• **Supplied records**:
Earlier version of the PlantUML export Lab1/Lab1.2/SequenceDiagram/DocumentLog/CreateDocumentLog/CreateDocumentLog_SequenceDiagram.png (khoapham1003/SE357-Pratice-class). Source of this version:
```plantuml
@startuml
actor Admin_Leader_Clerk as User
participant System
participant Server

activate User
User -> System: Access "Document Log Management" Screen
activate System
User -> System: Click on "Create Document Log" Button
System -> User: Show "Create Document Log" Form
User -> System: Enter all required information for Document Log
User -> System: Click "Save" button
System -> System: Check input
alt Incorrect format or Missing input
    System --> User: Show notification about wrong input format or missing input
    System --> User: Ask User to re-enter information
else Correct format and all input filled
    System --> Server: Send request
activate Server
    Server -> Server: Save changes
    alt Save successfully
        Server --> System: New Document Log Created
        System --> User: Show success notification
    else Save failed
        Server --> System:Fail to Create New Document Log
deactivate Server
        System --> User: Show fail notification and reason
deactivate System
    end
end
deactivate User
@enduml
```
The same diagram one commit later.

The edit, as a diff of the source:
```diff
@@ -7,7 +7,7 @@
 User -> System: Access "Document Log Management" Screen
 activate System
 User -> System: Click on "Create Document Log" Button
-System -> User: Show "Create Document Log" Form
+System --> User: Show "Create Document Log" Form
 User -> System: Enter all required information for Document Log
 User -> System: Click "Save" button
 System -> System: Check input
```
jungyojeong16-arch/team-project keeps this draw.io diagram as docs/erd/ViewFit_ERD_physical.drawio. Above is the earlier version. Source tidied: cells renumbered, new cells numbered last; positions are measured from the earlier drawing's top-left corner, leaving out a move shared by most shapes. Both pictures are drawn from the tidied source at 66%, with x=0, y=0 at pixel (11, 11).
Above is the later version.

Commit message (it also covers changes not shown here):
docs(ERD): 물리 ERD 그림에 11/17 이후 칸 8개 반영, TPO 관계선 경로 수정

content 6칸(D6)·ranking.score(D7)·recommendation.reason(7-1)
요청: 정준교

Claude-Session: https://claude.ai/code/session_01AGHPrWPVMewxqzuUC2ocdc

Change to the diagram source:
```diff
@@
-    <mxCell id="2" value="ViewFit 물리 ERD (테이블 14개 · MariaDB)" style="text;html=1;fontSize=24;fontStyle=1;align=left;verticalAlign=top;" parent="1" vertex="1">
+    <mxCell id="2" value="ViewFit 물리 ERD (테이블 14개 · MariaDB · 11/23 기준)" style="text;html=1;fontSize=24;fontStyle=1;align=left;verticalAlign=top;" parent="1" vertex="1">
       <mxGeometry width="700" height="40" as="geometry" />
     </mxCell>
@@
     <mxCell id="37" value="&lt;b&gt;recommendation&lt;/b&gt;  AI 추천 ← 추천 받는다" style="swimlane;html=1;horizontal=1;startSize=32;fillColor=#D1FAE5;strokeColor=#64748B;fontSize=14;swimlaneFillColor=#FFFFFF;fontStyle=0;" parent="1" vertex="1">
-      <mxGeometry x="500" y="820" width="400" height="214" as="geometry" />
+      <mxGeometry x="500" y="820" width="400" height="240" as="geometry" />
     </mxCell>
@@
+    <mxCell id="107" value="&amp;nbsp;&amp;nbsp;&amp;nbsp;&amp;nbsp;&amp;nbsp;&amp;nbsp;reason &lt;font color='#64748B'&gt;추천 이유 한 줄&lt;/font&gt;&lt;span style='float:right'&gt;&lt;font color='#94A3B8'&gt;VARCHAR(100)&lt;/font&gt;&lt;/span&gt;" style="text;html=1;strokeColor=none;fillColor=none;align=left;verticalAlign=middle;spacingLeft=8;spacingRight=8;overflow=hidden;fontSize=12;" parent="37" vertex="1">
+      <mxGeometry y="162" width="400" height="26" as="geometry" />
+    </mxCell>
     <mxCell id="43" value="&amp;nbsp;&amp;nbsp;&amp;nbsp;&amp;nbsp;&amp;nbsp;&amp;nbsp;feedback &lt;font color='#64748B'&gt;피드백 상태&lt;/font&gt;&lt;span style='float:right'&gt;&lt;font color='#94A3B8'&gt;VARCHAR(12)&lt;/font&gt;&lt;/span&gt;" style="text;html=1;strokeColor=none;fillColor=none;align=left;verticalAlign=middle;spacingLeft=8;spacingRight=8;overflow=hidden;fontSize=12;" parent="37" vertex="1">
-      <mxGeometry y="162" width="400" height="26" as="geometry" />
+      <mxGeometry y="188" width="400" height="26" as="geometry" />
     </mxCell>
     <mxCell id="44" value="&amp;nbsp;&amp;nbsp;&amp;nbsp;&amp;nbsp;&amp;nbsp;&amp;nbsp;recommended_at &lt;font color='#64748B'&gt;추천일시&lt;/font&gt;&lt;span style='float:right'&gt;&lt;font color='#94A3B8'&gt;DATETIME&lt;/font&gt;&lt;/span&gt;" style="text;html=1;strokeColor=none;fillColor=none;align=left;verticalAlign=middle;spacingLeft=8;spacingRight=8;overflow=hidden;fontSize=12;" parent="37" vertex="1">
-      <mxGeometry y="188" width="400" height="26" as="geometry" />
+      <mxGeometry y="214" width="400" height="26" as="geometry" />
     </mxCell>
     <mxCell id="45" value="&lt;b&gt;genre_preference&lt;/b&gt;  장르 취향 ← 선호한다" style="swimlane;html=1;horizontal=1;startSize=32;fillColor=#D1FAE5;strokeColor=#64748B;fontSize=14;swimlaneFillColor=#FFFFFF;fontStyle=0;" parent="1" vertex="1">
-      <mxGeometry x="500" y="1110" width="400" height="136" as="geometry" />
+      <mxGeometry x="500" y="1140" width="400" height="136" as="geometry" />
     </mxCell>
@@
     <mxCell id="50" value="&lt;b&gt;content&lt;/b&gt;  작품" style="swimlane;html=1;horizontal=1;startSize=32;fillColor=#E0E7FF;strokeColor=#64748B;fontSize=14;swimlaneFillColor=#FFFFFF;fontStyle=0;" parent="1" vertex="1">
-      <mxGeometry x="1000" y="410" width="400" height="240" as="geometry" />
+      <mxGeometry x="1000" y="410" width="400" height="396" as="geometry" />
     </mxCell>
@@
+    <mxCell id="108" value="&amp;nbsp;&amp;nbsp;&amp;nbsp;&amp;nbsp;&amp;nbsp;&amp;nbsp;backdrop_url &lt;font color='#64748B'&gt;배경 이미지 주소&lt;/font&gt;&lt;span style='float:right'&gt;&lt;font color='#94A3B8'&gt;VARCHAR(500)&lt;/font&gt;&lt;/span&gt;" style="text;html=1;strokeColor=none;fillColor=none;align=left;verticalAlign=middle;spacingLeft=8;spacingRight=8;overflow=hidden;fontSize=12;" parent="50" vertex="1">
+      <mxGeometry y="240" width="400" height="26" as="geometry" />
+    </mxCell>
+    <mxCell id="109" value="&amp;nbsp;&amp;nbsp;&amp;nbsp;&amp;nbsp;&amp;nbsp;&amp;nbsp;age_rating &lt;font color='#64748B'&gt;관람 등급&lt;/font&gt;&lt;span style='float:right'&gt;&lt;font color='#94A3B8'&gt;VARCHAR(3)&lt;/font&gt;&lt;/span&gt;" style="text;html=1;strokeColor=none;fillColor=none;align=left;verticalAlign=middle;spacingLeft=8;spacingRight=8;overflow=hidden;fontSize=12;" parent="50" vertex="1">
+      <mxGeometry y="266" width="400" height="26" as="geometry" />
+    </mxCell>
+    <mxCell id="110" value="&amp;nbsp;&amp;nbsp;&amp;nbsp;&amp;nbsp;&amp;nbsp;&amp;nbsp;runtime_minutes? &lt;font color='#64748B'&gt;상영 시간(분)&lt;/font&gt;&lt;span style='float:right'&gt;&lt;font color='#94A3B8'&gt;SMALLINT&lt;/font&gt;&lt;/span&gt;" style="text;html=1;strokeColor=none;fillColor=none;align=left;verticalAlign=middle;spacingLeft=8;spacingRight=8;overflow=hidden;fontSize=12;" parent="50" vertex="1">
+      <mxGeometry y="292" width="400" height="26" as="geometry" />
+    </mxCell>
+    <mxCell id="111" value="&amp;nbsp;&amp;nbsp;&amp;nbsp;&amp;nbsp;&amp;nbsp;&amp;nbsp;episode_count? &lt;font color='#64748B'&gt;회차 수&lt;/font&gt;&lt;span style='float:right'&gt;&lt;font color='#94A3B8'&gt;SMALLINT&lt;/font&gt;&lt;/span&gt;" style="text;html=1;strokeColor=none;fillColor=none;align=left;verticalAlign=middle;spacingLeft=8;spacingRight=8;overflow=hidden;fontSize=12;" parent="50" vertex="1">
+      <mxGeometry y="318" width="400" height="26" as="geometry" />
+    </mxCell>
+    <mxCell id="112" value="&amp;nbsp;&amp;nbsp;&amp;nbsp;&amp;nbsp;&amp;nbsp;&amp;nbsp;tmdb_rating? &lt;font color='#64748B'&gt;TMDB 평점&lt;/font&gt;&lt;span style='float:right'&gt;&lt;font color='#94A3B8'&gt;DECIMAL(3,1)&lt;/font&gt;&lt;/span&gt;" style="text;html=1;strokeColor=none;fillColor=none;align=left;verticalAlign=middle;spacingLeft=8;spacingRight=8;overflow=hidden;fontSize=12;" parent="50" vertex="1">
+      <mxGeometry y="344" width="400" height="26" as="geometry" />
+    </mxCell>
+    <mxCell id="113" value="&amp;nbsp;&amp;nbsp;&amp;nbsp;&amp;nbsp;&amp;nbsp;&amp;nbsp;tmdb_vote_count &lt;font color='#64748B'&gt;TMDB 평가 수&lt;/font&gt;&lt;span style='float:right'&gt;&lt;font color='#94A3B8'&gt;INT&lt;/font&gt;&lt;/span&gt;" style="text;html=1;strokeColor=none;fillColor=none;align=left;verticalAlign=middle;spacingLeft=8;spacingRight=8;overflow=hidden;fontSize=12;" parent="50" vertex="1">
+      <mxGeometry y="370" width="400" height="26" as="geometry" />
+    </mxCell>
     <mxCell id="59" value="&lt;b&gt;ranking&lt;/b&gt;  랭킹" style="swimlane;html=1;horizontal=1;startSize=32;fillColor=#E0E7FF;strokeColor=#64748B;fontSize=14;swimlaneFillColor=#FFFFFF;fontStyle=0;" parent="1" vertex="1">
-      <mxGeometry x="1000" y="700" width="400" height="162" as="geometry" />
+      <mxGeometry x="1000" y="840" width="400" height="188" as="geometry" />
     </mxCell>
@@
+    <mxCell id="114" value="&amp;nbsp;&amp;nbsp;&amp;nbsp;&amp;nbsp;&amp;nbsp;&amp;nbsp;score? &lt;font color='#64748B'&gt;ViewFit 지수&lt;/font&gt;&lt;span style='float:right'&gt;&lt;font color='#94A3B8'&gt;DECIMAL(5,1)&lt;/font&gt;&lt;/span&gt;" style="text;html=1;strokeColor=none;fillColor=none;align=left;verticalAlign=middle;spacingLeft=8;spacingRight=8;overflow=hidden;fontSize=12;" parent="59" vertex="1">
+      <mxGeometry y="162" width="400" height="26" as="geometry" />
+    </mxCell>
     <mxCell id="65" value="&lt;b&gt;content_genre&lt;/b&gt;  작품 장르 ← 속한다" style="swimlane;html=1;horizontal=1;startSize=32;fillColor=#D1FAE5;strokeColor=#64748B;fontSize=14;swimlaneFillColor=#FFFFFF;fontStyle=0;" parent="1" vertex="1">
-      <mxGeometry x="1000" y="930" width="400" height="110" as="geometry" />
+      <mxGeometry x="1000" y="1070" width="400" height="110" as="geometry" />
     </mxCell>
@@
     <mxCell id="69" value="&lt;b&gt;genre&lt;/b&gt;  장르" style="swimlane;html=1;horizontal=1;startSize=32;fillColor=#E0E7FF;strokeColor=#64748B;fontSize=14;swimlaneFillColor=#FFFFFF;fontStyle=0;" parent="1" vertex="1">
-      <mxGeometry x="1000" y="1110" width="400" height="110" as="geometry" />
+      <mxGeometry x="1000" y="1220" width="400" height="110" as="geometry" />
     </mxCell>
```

• **The problem**:
Within the records, tally every line that contains the word "Save". Only the resulting number should be given.

• **Response to the exercise**:
5